# [WHAT NEEDS TO BE DONE]
The data that follows is to be copied exactly, with each image removed.

---- LISTED ENTRIES

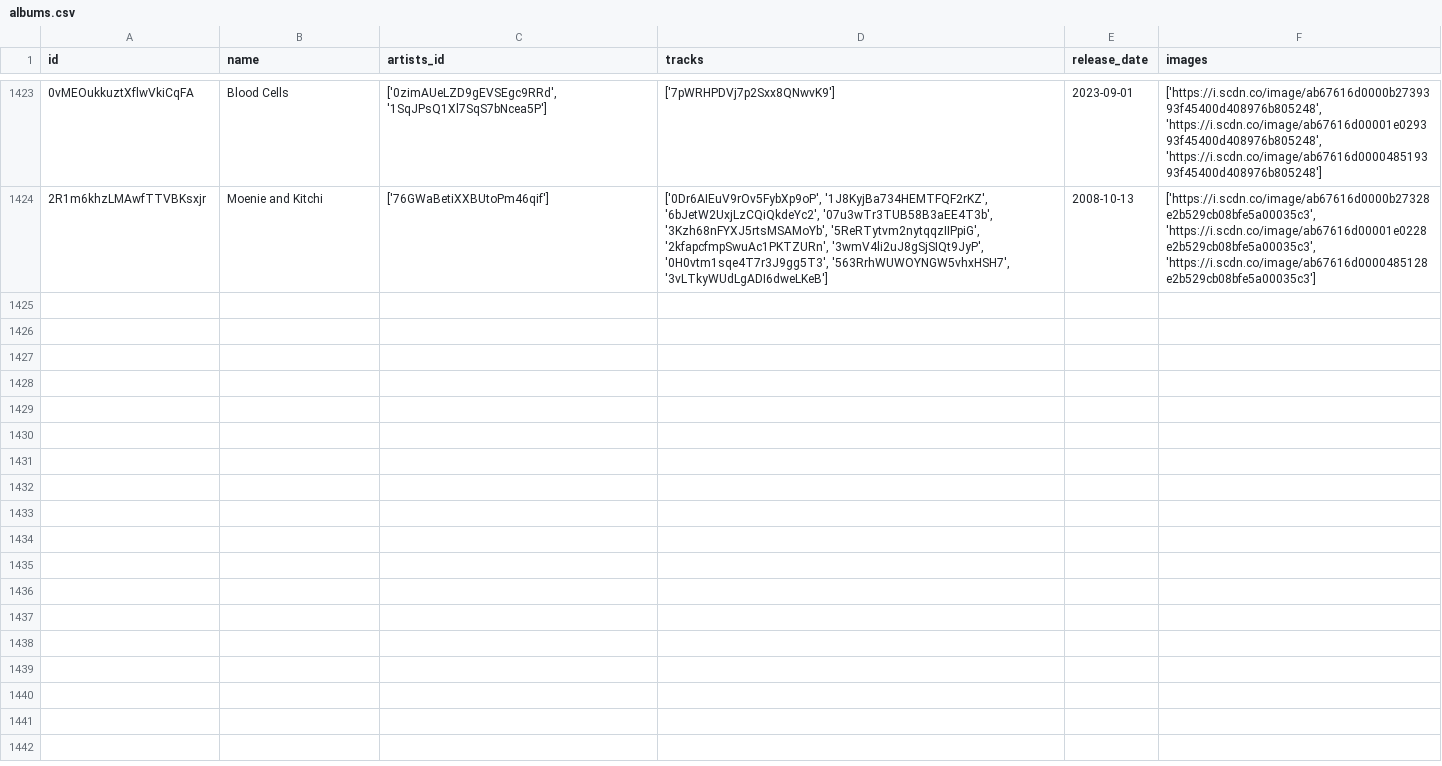
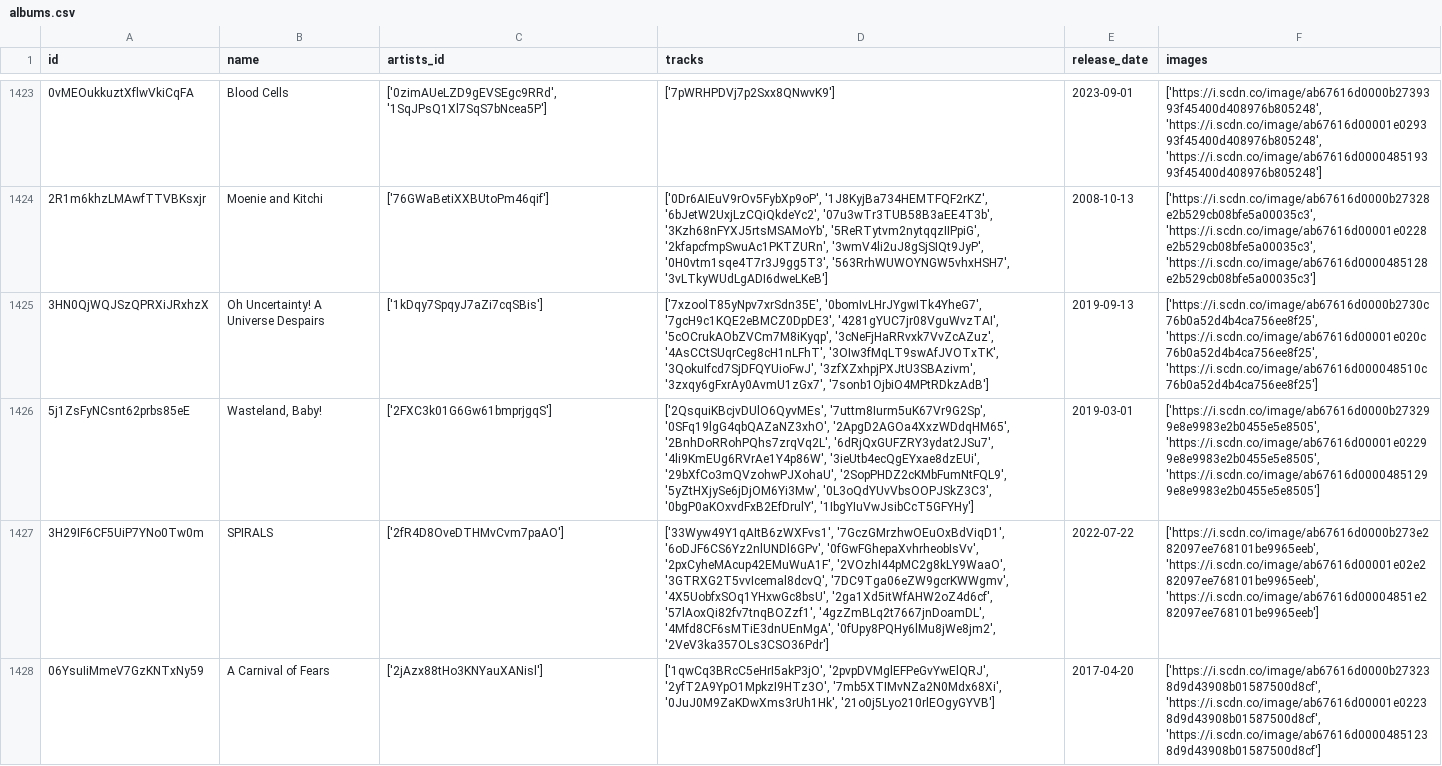
Before and after one commit to iochoa808/SpotifyData, a CSV file: data/albums.csv, drawn as a sheet; only a part is shown, gaps mark what is left out; the diff covers the shown part only; the diff names each change by its address in the sheet, - before the commit and + after, or states it on an @@ line.

```diff
--- a/data/albums.csv
+++ b/data/albums.csv
+row 1425: 3HN0QjWQJSzQPRXiJRxhzX | Oh Uncertainty! A Universe Despairs | ['1kDqy7SpqyJ7aZi7cqSBis'] | ['7xzoolT85yNpv7xrSdn35E', '0bomIvLHrJYgwITk4YheG7', '7gcH9c1KQE2eBMCZ0DpDE3', '4281gYUC7jr08VguWvzTAI', '5cOCrukAObZVCm7M8iKyqp', '3cNeFjHaRRvxk7VvZcAZuz', '4AsCCtSUqrCeg8cH1nLFhT', '3OIw3fMqLT9swAfJVOTxTK', '3QokuIfcd7SjDFQYUioFwJ', '3zfXZxhpjPXJtU3SBAzivm', '3zxqy6gFxrAy0AvmU1zGx7', '7sonb1OjbiO4MPtRDkzAdB'] | 2019-09-13 | ['https://i.scdn.co/image/ab67616d0000b2730c76b0a52d4b4ca756ee8f25', 'https://i.scdn.co/image/ab67616d00001e020c76b0a52d4b4ca756ee8f25', 'https://i.scdn.co/image/ab67616d000048510c76b0a52d4b4ca756ee8f25']
+row 1426: 5j1ZsFyNCsnt62prbs85eE | Wasteland, Baby! | ['2FXC3k01G6Gw61bmprjgqS'] | ['2QsquiKBcjvDUlO6QyvMEs', '7uttm8Iurm5uK67Vr9G2Sp', '0SFq19lgG4qbQAZaNZ3xhO', '2ApgD2AGOa4XxzWDdqHM65', '2BnhDoRRohPQhs7zrqVq2L', '6dRjQxGUFZRY3ydat2JSu7', '4li9KmEUg6RVrAe1Y4p86W', '3ieUtb4ecQgEYxae8dzEUi', '29bXfCo3mQVzohwPJXohaU', '2SopPHDZ2cKMbFumNtFQL9', '5yZtHXjySe6jDjOM6Yi3Mw', '0L3oQdYUvVbsOOPJSkZ3C3', '0bgP0aKOxvdFxB2EfDrulY', '1IbgYIuVwJsibCcT5GFYHy'] | 2019-03-01 | ['https://i.scdn.co/image/ab67616d0000b273299e8e9983e2b0455e5e8505', 'https://i.scdn.co/image/ab67616d00001e02299e8e9983e2b0455e5e8505', 'https://i.scdn.co/image/ab67616d00004851299e8e9983e2b0455e5e8505']
+row 1427: 3H29IF6CF5UiP7YNo0Tw0m | SPIRALS | ['2fR4D8OveDTHMvCvm7paAO'] | ['33Wyw49Y1qAItB6zWXFvs1', '7GczGMrzhwOEuOxBdViqD1', '6oDJF6CS6Yz2nlUNDl6GPv', '0fGwFGhepaXvhrheobIsVv', '2pxCyheMAcup42EMuWuA1F', '2VOzhI44pMC2g8kLY9WaaO', '3GTRXG2T5vvIcemal8dcvQ', '7DC9Tga06eZW9gcrKWWgmv', '4X5UobfxSOq1YHxwGc8bsU', '2ga1Xd5itWfAHW2oZ4d6cf', '57lAoxQi82fv7tnqBOZzf1', '4gzZmBLq2t7667jnDoamDL', '4Mfd8CF6sMTiE3dnUEnMgA', '0fUpy8PQHy6lMu8jWe8jm2', '2VeV3ka357OLs3CSO36Pdr'] | 2022-07-22 | ['https://i.scdn.co/image/ab67616d0000b273e282097ee768101be9965eeb', 'https://i.scdn.co/image/ab67616d00001e02e282097ee768101be9965eeb', 'https://i.scdn.co/image/ab67616d00004851e282097ee768101be9965eeb']
+row 1428: 06YsuIiMmeV7GzKNTxNy59 | A Carnival of Fears | ['2jAzx88tHo3KNYauXANisl'] | ['1qwCq3BRcC5eHrI5akP3jO', '2pvpDVMglEFPeGvYwElQRJ', '2yfT2A9YpO1MpkzI9HTz3O', '7mb5XTIMvNZa2N0Mdx68Xi', '0JuJ0M9ZaKDwXms3rUh1Hk', '21o0j5Lyo210rlEOgyGYVB'] | 2017-04-20 | ['https://i.scdn.co/image/ab67616d0000b273238d9d43908b01587500d8cf', 'https://i.scdn.co/image/ab67616d00001e02238d9d43908b01587500d8cf', 'https://i.scdn.co/image/ab67616d00004851238d9d43908b01587500d8cf']
```
Also changed, not shown: 3 added rows elsewhere in this file, data/artists.csv, data/recently_played.csv, 1 other file.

--------

# [FINAL ANSWER]
Before and after one commit to iochoa808/SpotifyData, a CSV file: data/albums.csv, drawn as a sheet; only a part is shown, gaps mark what is left out; the diff covers the shown part only; the diff names each change by its address in the sheet, - before the commit and + after, or states it on an @@ line.

```diff
--- a/data/albums.csv
+++ b/data/albums.csv
+row 1425: 3HN0QjWQJSzQPRXiJRxhzX | Oh Uncertainty! A Universe Despairs | ['1kDqy7SpqyJ7aZi7cqSBis'] | ['7xzoolT85yNpv7xrSdn35E', '0bomIvLHrJYgwITk4YheG7', '7gcH9c1KQE2eBMCZ0DpDE3', '4281gYUC7jr08VguWvzTAI', '5cOCrukAObZVCm7M8iKyqp', '3cNeFjHaRRvxk7VvZcAZuz', '4AsCCtSUqrCeg8cH1nLFhT', '3OIw3fMqLT9swAfJVOTxTK', '3QokuIfcd7SjDFQYUioFwJ', '3zfXZxhpjPXJtU3SBAzivm', '3zxqy6gFxrAy0AvmU1zGx7', '7sonb1OjbiO4MPtRDkzAdB'] | 2019-09-13 | ['https://i.scdn.co/image/ab67616d0000b2730c76b0a52d4b4ca756ee8f25', 'https://i.scdn.co/image/ab67616d00001e020c76b0a52d4b4ca756ee8f25', 'https://i.scdn.co/image/ab67616d000048510c76b0a52d4b4ca756ee8f25']
+row 1426: 5j1ZsFyNCsnt62prbs85eE | Wasteland, Baby! | ['2FXC3k01G6Gw61bmprjgqS'] | ['2QsquiKBcjvDUlO6QyvMEs', '7uttm8Iurm5uK67Vr9G2Sp', '0SFq19lgG4qbQAZaNZ3xhO', '2ApgD2AGOa4XxzWDdqHM65', '2BnhDoRRohPQhs7zrqVq2L', '6dRjQxGUFZRY3ydat2JSu7', '4li9KmEUg6RVrAe1Y4p86W', '3ieUtb4ecQgEYxae8dzEUi', '29bXfCo3mQVzohwPJXohaU', '2SopPHDZ2cKMbFumNtFQL9', '5yZtHXjySe6jDjOM6Yi3Mw', '0L3oQdYUvVbsOOPJSkZ3C3', '0bgP0aKOxvdFxB2EfDrulY', '1IbgYIuVwJsibCcT5GFYHy'] | 2019-03-01 | ['https://i.scdn.co/image/ab67616d0000b273299e8e9983e2b0455e5e8505', 'https://i.scdn.co/image/ab67616d00001e02299e8e9983e2b0455e5e8505', 'https://i.scdn.co/image/ab67616d00004851299e8e9983e2b0455e5e8505']
+row 1427: 3H29IF6CF5UiP7YNo0Tw0m | SPIRALS | ['2fR4D8OveDTHMvCvm7paAO'] | ['33Wyw49Y1qAItB6zWXFvs1', '7GczGMrzhwOEuOxBdViqD1', '6oDJF6CS6Yz2nlUNDl6GPv', '0fGwFGhepaXvhrheobIsVv', '2pxCyheMAcup42EMuWuA1F', '2VOzhI44pMC2g8kLY9WaaO', '3GTRXG2T5vvIcemal8dcvQ', '7DC9Tga06eZW9gcrKWWgmv', '4X5UobfxSOq1YHxwGc8bsU', '2ga1Xd5itWfAHW2oZ4d6cf', '57lAoxQi82fv7tnqBOZzf1', '4gzZmBLq2t7667jnDoamDL', '4Mfd8CF6sMTiE3dnUEnMgA', '0fUpy8PQHy6lMu8jWe8jm2', '2VeV3ka357OLs3CSO36Pdr'] | 2022-07-22 | ['https://i.scdn.co/image/ab67616d0000b273e282097ee768101be9965eeb', 'https://i.scdn.co/image/ab67616d00001e02e282097ee768101be9965eeb', 'https://i.scdn.co/image/ab67616d00004851e282097ee768101be9965eeb']
+row 1428: 06YsuIiMmeV7GzKNTxNy59 | A Carnival of Fears | ['2jAzx88tHo3KNYauXANisl'] | ['1qwCq3BRcC5eHrI5akP3jO', '2pvpDVMglEFPeGvYwElQRJ', '2yfT2A9YpO1MpkzI9HTz3O', '7mb5XTIMvNZa2N0Mdx68Xi', '0JuJ0M9ZaKDwXms3rUh1Hk', '21o0j5Lyo210rlEOgyGYVB'] | 2017-04-20 | ['https://i.scdn.co/image/ab67616d0000b273238d9d43908b01587500d8cf', 'https://i.scdn.co/image/ab67616d00001e02238d9d43908b01587500d8cf', 'https://i.scdn.co/image/ab67616d00004851238d9d43908b01587500d8cf']
```
Also changed, not shown: 3 added rows elsewhere in this file, data/artists.csv, data/recently_played.csv, 1 other file.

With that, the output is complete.